LONDON (Reuters) - UK-based air services company Bond Aviation said on Thursday it had grounded its global fleet of 38 EC135 helicopters following a technical fault, less than two weeks after one of its aircraft crashed into a Scottish pub, killing nine people.
A company spokeswoman said one of the helicopters made by a subsidiary of aerospace group EADS EAD.PA had experienced an indicator defect on Wednesday but declined to give more details of where the incident took place.
“We are continuing to investigate that technical fault that resulted in us temporarily suspending operations,” she said.
The incident came after a Bond Aviation helicopter leased to the police fell from the sky onto the Clutha pub in Glasgow on November 29, killing three crew and six others in the busy venue.
The dead included Bond Aviation pilot David Traill who was flying the helicopter and two police officers.
“Bond operates the helicopters for the air ambulance and for the police,” the spokesman said.
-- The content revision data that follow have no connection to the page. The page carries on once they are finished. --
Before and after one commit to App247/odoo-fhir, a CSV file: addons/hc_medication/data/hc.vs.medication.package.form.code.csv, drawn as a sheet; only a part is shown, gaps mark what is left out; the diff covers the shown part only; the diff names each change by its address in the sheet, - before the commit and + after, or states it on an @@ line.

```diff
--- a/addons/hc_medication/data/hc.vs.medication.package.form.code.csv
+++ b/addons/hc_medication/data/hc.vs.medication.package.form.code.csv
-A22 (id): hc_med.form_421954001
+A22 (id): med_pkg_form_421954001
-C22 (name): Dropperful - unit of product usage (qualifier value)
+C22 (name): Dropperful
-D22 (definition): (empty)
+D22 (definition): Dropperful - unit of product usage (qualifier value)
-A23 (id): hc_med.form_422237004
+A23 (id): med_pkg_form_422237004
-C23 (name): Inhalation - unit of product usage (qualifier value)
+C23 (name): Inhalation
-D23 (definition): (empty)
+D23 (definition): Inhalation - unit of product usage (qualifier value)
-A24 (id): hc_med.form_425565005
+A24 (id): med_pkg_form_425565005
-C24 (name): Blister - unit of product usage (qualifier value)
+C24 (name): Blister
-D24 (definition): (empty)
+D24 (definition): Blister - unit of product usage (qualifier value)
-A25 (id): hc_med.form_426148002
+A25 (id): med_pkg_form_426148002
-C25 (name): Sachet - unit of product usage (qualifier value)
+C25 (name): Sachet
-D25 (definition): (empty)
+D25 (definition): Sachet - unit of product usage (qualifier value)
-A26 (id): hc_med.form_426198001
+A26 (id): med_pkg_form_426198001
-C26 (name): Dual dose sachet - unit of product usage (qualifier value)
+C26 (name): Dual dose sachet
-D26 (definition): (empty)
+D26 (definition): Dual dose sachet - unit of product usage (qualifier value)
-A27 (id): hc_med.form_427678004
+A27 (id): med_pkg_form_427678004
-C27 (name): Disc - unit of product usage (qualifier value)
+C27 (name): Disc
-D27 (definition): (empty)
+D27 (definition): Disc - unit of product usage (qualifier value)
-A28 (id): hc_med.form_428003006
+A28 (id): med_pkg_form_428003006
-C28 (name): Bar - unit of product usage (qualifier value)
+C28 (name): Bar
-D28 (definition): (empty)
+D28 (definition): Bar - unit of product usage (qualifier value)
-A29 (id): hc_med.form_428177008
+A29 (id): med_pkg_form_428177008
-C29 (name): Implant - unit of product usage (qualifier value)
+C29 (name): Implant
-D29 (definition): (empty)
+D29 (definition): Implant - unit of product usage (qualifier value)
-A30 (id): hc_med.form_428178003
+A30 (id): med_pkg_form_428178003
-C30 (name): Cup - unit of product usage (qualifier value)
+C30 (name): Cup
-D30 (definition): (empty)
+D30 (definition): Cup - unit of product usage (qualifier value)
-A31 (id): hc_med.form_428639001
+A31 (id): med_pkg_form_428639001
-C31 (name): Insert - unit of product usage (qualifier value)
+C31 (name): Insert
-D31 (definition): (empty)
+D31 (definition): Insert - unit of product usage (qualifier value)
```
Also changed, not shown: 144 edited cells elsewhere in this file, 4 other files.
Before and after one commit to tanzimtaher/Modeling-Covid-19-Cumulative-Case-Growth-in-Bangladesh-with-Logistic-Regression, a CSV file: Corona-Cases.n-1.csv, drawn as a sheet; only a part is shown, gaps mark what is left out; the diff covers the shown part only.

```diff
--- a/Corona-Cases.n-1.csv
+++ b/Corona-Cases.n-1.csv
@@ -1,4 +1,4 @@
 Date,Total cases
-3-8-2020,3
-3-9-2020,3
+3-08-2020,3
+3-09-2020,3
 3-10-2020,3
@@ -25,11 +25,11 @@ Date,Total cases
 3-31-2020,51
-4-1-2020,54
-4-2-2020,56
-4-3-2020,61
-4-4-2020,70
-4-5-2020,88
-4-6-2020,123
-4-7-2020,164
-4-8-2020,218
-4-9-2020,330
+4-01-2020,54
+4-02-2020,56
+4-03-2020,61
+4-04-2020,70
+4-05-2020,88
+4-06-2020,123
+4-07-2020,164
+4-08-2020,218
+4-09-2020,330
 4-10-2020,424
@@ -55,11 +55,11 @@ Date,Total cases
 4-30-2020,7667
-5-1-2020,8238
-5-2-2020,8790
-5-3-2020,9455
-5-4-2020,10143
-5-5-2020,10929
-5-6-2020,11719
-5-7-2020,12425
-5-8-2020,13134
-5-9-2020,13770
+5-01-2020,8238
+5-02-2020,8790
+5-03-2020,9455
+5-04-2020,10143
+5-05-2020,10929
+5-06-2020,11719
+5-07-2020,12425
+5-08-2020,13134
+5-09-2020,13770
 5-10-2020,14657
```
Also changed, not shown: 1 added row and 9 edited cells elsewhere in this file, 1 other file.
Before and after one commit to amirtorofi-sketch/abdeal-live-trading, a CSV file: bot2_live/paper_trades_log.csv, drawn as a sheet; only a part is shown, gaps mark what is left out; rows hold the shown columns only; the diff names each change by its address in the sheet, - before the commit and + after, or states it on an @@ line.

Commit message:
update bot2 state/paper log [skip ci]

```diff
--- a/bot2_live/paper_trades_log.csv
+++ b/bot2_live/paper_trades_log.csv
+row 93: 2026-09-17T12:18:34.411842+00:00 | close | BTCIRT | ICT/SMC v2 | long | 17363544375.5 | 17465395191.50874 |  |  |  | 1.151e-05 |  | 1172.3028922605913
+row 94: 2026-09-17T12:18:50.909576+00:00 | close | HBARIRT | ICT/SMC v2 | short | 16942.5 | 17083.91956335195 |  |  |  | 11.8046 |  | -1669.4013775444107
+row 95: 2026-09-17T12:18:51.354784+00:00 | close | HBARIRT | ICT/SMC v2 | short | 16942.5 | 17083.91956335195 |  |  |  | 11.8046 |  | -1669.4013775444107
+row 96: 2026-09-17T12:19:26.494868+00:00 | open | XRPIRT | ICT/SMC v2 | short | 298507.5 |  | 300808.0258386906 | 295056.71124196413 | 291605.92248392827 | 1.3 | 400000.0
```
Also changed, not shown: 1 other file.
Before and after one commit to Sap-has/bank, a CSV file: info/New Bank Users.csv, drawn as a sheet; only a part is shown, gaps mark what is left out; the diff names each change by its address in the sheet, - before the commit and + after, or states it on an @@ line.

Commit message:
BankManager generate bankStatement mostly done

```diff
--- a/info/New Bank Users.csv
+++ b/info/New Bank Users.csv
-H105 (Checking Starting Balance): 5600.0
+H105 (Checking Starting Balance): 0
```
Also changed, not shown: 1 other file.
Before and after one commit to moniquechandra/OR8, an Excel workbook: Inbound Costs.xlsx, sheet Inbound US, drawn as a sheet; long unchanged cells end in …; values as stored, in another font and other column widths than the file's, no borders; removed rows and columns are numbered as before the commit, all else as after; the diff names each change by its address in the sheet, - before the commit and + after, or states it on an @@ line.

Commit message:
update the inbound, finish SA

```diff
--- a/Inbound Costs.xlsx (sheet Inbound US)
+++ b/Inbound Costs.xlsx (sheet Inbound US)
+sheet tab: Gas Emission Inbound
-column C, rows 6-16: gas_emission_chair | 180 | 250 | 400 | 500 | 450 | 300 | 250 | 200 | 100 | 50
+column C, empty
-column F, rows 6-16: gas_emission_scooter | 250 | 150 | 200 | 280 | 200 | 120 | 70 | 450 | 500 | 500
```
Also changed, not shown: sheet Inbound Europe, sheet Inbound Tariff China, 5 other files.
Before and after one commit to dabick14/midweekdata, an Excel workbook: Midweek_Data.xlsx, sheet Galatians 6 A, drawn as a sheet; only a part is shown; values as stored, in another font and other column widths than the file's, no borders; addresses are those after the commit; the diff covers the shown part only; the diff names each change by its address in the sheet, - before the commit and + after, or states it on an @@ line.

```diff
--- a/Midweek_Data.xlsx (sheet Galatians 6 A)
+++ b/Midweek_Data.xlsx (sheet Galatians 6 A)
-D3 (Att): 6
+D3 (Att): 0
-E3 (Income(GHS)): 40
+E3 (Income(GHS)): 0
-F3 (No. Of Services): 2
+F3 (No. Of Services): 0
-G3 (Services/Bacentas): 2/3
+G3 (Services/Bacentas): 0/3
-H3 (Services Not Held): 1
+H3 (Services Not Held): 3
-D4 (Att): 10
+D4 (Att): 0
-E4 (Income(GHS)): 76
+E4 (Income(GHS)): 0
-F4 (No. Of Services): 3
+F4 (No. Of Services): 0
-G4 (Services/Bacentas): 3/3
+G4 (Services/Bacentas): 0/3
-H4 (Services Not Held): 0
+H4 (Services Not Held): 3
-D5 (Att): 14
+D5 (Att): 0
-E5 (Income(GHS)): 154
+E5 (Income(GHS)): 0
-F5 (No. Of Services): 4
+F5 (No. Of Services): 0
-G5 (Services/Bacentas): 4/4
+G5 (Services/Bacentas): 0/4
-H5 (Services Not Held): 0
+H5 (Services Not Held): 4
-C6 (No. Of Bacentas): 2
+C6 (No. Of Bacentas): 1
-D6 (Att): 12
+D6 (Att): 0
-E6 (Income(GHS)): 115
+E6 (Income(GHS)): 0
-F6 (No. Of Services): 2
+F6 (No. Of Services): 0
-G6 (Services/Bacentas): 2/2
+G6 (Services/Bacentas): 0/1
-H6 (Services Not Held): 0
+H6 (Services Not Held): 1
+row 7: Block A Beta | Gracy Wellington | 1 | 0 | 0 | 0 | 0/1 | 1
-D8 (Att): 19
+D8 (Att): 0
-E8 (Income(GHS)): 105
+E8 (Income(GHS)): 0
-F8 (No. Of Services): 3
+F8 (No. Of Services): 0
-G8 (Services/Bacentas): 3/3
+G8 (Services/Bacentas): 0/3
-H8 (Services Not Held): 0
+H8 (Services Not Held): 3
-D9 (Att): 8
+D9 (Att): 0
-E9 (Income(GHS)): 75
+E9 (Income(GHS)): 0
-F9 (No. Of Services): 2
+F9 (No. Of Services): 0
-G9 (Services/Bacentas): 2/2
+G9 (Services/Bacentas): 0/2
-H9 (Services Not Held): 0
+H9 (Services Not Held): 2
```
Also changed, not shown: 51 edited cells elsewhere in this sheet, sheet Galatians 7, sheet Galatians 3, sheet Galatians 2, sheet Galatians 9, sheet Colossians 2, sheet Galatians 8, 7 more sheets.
So far, Britain’s Air Accidents Investigation Branch (AAIB) has found no evidence of engine or gear-box failure in that helicopter and investigations are continuing.
The Bond spokesman said the company was left with 22 EC135 helicopters operating in Britain after the Scotland crash and these had been suspended as a “precautionary measure”. Sixteen more are overseas.
The company says on its website that it also operates in Ireland and Australia.
Established in 1961, Bond provides search and rescue, offshore crew-change transport, air ambulance support, police helicopter support, and specialist services such as offshore wind farm and lighthouse maintenance, and aerial lifting.
Reporting by Belinda Goldsmith; editing by Stephen Addison